*** Begin section ***

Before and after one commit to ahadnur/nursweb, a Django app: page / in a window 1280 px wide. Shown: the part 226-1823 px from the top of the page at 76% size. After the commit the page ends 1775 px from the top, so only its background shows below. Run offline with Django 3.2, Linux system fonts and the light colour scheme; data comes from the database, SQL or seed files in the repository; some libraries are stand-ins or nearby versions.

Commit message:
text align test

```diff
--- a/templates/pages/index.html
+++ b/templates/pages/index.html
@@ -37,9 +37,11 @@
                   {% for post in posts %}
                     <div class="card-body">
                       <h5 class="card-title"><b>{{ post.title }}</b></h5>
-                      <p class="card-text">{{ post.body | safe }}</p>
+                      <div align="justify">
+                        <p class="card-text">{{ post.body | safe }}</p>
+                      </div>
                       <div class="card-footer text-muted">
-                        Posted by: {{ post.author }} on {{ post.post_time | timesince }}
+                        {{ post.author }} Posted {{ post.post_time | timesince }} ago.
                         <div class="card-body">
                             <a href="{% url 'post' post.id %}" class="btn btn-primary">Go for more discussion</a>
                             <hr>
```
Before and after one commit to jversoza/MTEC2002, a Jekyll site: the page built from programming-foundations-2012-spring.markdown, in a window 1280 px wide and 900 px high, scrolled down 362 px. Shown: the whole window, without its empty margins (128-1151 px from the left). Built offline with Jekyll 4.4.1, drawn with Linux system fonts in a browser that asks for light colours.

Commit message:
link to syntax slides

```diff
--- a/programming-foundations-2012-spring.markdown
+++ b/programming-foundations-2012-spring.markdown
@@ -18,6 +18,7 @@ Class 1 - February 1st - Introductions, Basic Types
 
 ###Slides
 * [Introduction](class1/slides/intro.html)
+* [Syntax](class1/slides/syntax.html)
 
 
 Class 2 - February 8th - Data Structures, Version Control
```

*** End section ***

Exercise directions: Each line of the material that contains "foundations" is to be counted, and only the total stated.

Response to the exercise: 3